So imagine my delight at discovering SlideShare (www.slideshare.net), a site that allows users to upload Power Point presentations and embed them in a blog or website, in a manner similar to YouTube. Last week, I spoke at a Symposium sponsored by the Texas Journal of Oil, Gas and Energy Law and in a matter of minutes, I posted my presentation
online here in a user friendly format. And I envision uses for this tool beyond just creating a virtual paper trail of past presentations: bloggers might put together a 4-5 Power Point "how to" on one topic or another and post it online for users to flip through or download.
Word of caution: be sure to copyright your slides. I can't tell you how many times I've sat through my own presentations, delivered by other attorneys with no attribution. I'm a huge supporter of free information, but my support ends where other lawyers appropriate my work for their advantage without giving me credit.
Take 4 Minutes for Web 2.0
My good friend Lisa Solomon posted a link on one of my listserves to this amazing video that explains the history of Web 2.0. Take 4 minutes and to get inspired by 2 - Web 2.0, that is:
The ROI of Blogging
Over at my Legal Blogwatch beat, I posted about measuring the ROI of blogging. Specifically, should lawyers attempt to quantify the value of blogging in dollars and cents, or evaluate the benefits of blogging in the same way that we evaluate the benefits of other marketing techniques like dining with clients or networking. Let me know what you think.
Running A Law Firm on Web 2.0
In this article, Tools of the Trade: Web 2.0 Top Ten List (1/29/07), attorney Lee Rosen shares his top ten list of internet tools that can "make the practice of law easier, faster and more convenient for attorneys and our clients." For those unfamiliar with the term Web 2.0, Rosen describes it this way:

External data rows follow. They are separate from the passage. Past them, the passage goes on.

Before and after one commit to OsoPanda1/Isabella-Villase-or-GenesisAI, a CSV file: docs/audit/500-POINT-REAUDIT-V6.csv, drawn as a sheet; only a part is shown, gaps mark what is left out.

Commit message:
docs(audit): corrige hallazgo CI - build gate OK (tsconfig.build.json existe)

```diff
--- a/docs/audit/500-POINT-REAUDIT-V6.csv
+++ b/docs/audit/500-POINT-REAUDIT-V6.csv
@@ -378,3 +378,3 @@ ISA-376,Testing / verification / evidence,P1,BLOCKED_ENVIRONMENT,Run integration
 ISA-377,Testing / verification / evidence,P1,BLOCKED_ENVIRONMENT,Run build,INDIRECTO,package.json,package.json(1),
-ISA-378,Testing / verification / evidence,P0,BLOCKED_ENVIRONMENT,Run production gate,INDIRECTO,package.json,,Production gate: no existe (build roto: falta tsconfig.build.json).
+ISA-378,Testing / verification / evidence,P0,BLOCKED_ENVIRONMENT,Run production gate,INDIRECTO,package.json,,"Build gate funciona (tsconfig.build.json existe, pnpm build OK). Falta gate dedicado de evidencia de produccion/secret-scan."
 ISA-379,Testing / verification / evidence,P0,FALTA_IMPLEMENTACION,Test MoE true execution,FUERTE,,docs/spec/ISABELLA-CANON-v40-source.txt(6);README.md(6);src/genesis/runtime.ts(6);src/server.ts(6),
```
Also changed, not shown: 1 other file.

Web 2.0 is a vaguely defined phrase, and there is not yet one universally accepted definition. I like to think of it as "software as a service" - sort of “borrowing” software and a server to run it rather than downloading the software to your own machine and being forced to maintain both the software and hardware yourself.
Rosen's list of Web 2.0 applications for small firm lawyers include Google Docs (http://docs.google.com) that allows for collaboration on word processed documents via Internet and Google Spreadsheet, a related application for spreadsheets. Rosen notes that neither Google program is as robust as its Microsoft counterpart, but "they have all the features required by the average lawyer." Other applications include online meetings or web conference tools such as gotomeeting.com, Jacuba Charts (http://charts.jacuba.com) for creating full color charts for courtroom use and Wufoo (http://www.wufoo.com) which is a form building application.

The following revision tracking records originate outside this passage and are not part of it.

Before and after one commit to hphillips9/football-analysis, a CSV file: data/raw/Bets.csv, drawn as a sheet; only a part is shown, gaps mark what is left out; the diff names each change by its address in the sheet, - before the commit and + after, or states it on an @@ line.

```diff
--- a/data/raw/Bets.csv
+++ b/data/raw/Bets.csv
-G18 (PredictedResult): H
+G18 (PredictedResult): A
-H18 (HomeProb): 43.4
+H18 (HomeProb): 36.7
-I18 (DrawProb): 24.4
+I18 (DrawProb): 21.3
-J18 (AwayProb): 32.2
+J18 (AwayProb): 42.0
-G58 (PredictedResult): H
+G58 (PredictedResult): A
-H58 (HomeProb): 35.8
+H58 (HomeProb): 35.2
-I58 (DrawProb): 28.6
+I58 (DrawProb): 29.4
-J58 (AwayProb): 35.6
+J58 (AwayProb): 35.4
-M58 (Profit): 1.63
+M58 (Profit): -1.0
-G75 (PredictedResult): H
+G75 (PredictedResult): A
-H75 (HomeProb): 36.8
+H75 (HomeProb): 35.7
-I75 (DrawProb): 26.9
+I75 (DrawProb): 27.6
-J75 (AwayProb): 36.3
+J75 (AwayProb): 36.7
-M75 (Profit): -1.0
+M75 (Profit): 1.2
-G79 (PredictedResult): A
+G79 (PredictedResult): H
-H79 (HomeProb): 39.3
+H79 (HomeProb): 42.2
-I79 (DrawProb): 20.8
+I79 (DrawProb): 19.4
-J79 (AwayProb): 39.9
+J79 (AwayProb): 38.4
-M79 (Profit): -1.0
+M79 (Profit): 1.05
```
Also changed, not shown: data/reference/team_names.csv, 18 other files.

As Rosen concludes:
In the Web 2.0 world, you can run an entire law practice without any software residing on your computer. Nearly every kind of application is now available online. It’s an exciting time on the web, and the opportunities for improving collaboration, productivity and freedom in serving your clients and managing your practice are greater than ever.
I have to admit that I personally have not sampled most of these applications. I tend to get stodgy, set in my ways with whatever works and only learning about something new when I perceive a powerful incentive to do so. There's simply no time for any more than that.